AAPG Annual Convention and Exhibition

Datapages, Inc.Print this page

Geometry, Trap Configuration and Production Characteristics of Mississippian Porous Chert Reservoirs in Ice Cream Cone Structures of Foraker Field, Osage County, Oklahoma

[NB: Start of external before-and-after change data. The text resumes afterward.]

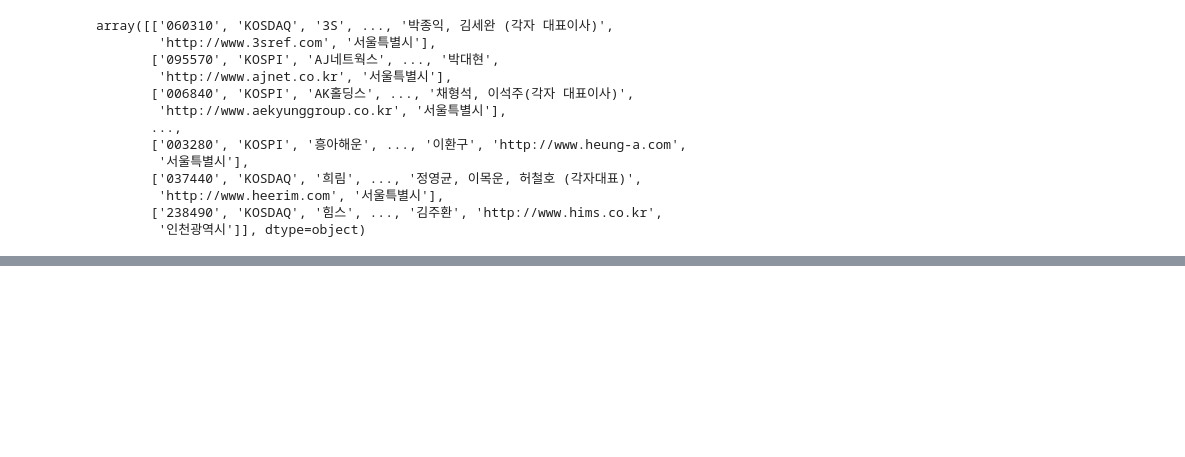
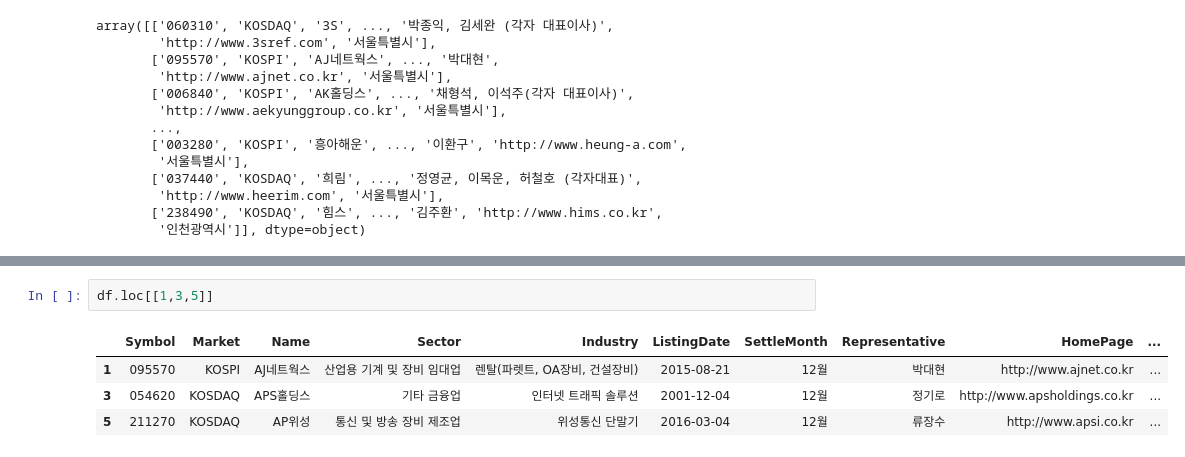
Before and after one commit to DestinyKim/FinanceDataReader, a Jupyter notebook: 0804_FinanceDataReader.ipynb, the cells around one changed output, grey strips where cells are left out. Saved outputs shown, nothing was run; the diff lists cells and outputs as text; blank space fills up the shorter version.

```diff
--- a/0804_FinanceDataReader.ipynb
+++ b/0804_FinanceDataReader.ipynb
@@ -138,0 +204,7 @@ array([['060310', 'KOSDAQ', '3S', ..., '박종익, 김세완 (각자 대표이
+# %%
+df.loc[[1,3,5]]
+# %% [output]
+|  | Symbol | Market | Name | Sector | Industry | ListingDate | SettleMonth | Representative | HomePage | ... |
+| 1 | 095570 | KOSPI | AJ네트웍스 | 산업용 기계 및 장비 임대업 | 렌탈(파렛트, OA장비, 건설장비) | 2015-08-21 | 12월 | 박대현 | http://www.ajnet.co.kr | ... |
+| 3 | 054620 | KOSDAQ | APS홀딩스 | 기타 금융업 | 인터넷 트래픽 솔루션 | 2001-12-04 | 12월 | 정기로 | http://www.apsholdings.co.kr | ... |
+| 5 | 211270 | KOSDAQ | AP위성 | 통신 및 방송 장비 제조업 | 위성통신 단말기 | 2016-03-04 | 12월 | 류장수 | http://www.apsi.co.kr | ... |
```
Also changed, not shown: parts of 20 cells of this notebook.
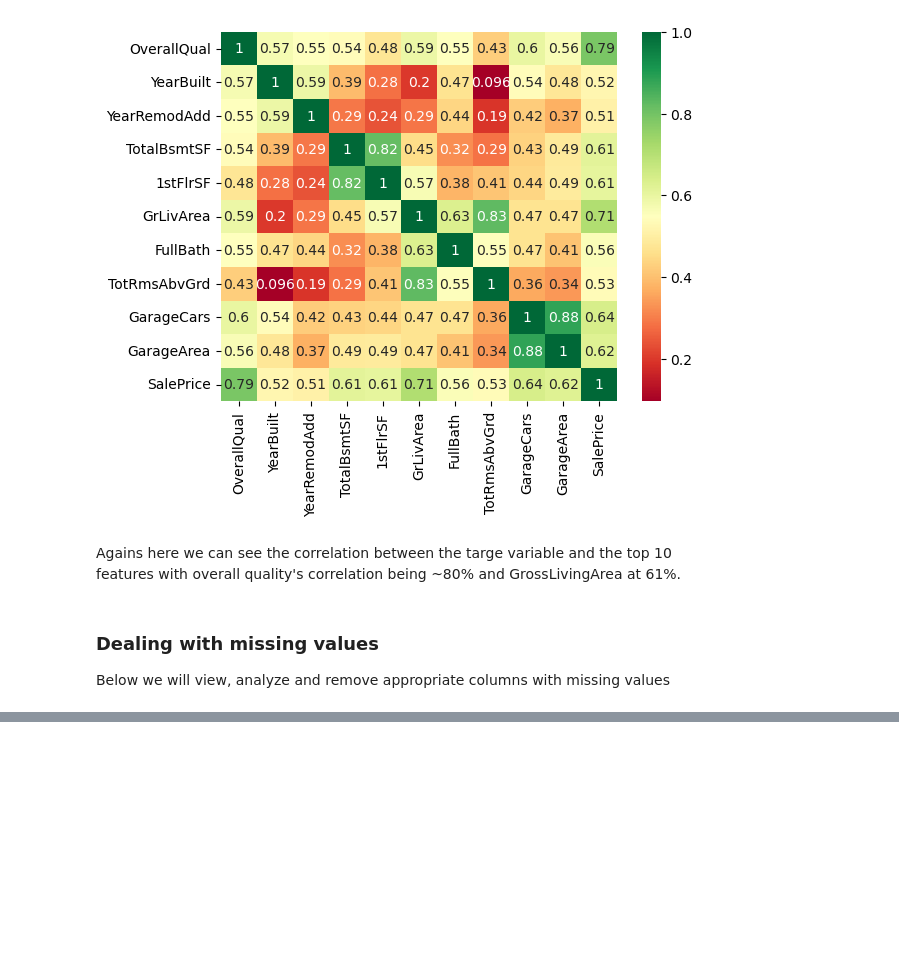
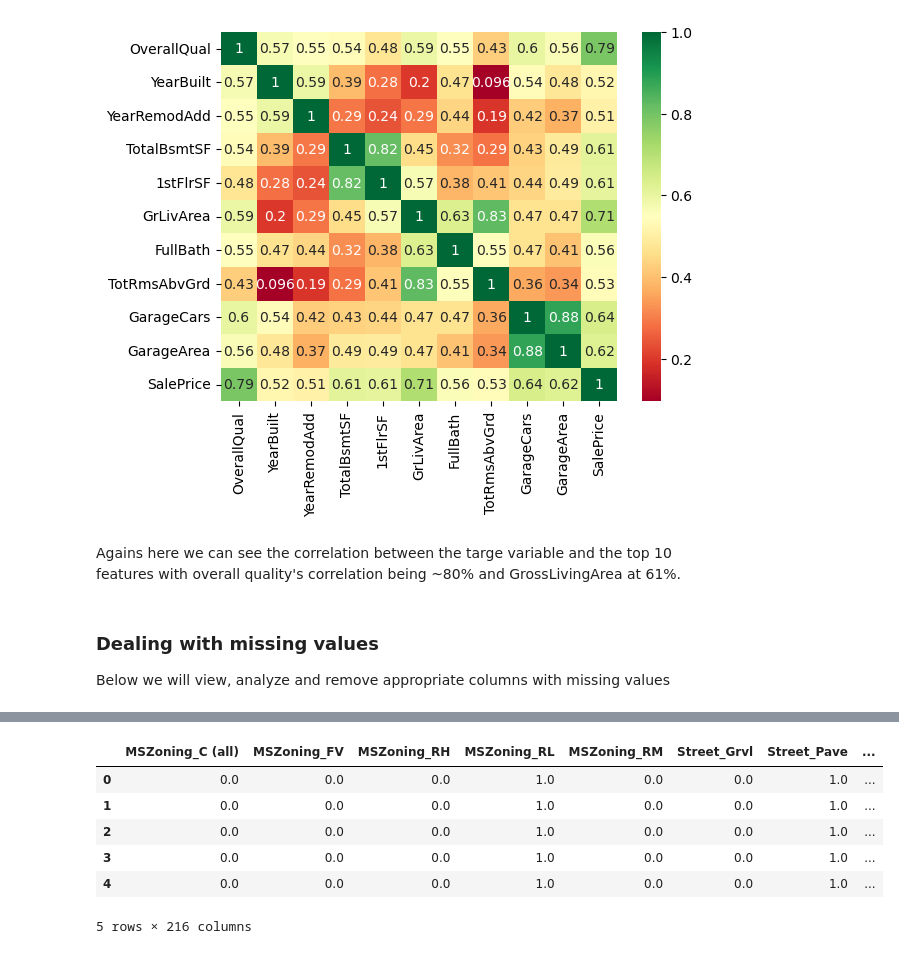
Before and after one commit to SMRain10/Housing-Price-Regression-Competition, a Jupyter notebook: 611_Project.ipynb, the cells around one changed output, grey strips where cells are left out. Cells and saved outputs as stored; diff of their text form; code cells hidden in the pictures; blank space fills up the shorter version.

```diff
--- a/611_Project.ipynb
+++ b/611_Project.ipynb
@@ -122,0 +151,8 @@ Looking at columns with missing values we can easily remove one with large amoun
+# %%
+# Lets separate the features into categorical and quantitative features.
+categorical_features = df_train1.select_dtypes(include=['object']).columns
+quantitative_features = df_train1.select_dtypes(exclude=['object']).columns
+
+# Print the number of categorical and quantitative features.
+print('There are {} categorical features.'.format(len(categorical_features)))
+print('There are {} quantitative features.'.format(len(quantitative_features)))
@@ -122,0 +164,9 @@ Looking at columns with missing values we can easily remove one with large amoun
+# %%
+from sklearn.preprocessing import OneHotEncoder
+
+# Lets use one hot encoder to encode the categorical features.
+encoder = OneHotEncoder(sparse=False)
+encoder.fit(df_train1[categorical_features])
+
+# Transform the categorical features into one hot encoded features.
+encoder.transform(df_train1[categorical_features])
@@ -122,0 +181,16 @@ Looking at columns with missing values we can easily remove one with large amoun
+# %%
+# The line of code below creates a new dataframe with the one hot encoded features. We need to add the quantitative features to this dataframe.
+data_enc = pd.DataFrame(encoder.transform(df_train1[categorical_features]), columns=encoder.get_feature_names_out())
+
+# Add the quantitative features to the dataframe with the one hot encoded features.
+data_enc = pd.concat([data_enc, df_train1[quantitative_features]], axis=1)
+# %%
+data_enc.head()
+# %% [output]
+|  | MSZoning_C (all) | MSZoning_FV | MSZoning_RH | MSZoning_RL | MSZoning_RM | Street_Grvl | Street_Pave | ... |
+| 0 | 0.0 | 0.0 | 0.0 | 1.0 | 0.0 | 0.0 | 1.0 | ... |
+| 1 | 0.0 | 0.0 | 0.0 | 1.0 | 0.0 | 0.0 | 1.0 | ... |
+| 2 | 0.0 | 0.0 | 0.0 | 1.0 | 0.0 | 0.0 | 1.0 | ... |
+| 3 | 0.0 | 0.0 | 0.0 | 1.0 | 0.0 | 0.0 | 1.0 | ... |
+| 4 | 0.0 | 0.0 | 0.0 | 1.0 | 0.0 | 0.0 | 1.0 | ... |
+5 rows × 216 columns
```
Also changed, not shown: parts of 20 cells of this notebook.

Deep basement-involved structures govern the architecture of production in Mississippian reservoirs of northeastern Oklahoma. Linear buttresses such as the Nemaha Ridge and White Tail system frame a trend of NNE/SSW and NW/SE intersecting faults. Conventional traps align along these features and are genetically related to reverse faulting and associated pop-up structures. Sandwiched between two such faults, the overall geometry of the Foraker Field resembles nothing so much as a sugar cone, with the porous chert reservoirs of the Mississippian draped over the top and dripping off the sides. Reservoir development is also genetically related to these features, as it is apparently associated with granite-derived fluids moving laterally and vertically through the brittle siliceous carbonate section from source kitchens to oil fields to ore deposits to surface oil deposits. As these fluids moved vertically along the basement related faults, they intersected porous lenses of the Osagean section, including but not limited to the meteorically altered layers at the top of the section commonly referred to as the Mississippian Chat. These layers were further altered to porous and brittle chert fabrics. Subordinate faulting acts to either compartmentalize or breach traps. Dense drilling in the field allows for reservoir quality and thickness to be roughly correlated to seismic expression. While single well production data from Foraker Field are limited, available test information has been used to calibrate this seismic expression. Current drilling in the field will test the hypothesis that seismic attribute analysis convolved with structural position provides a tool that can be used to maximize infill drilling opportunities and to explore for un-drilled analogs in adjacent areas.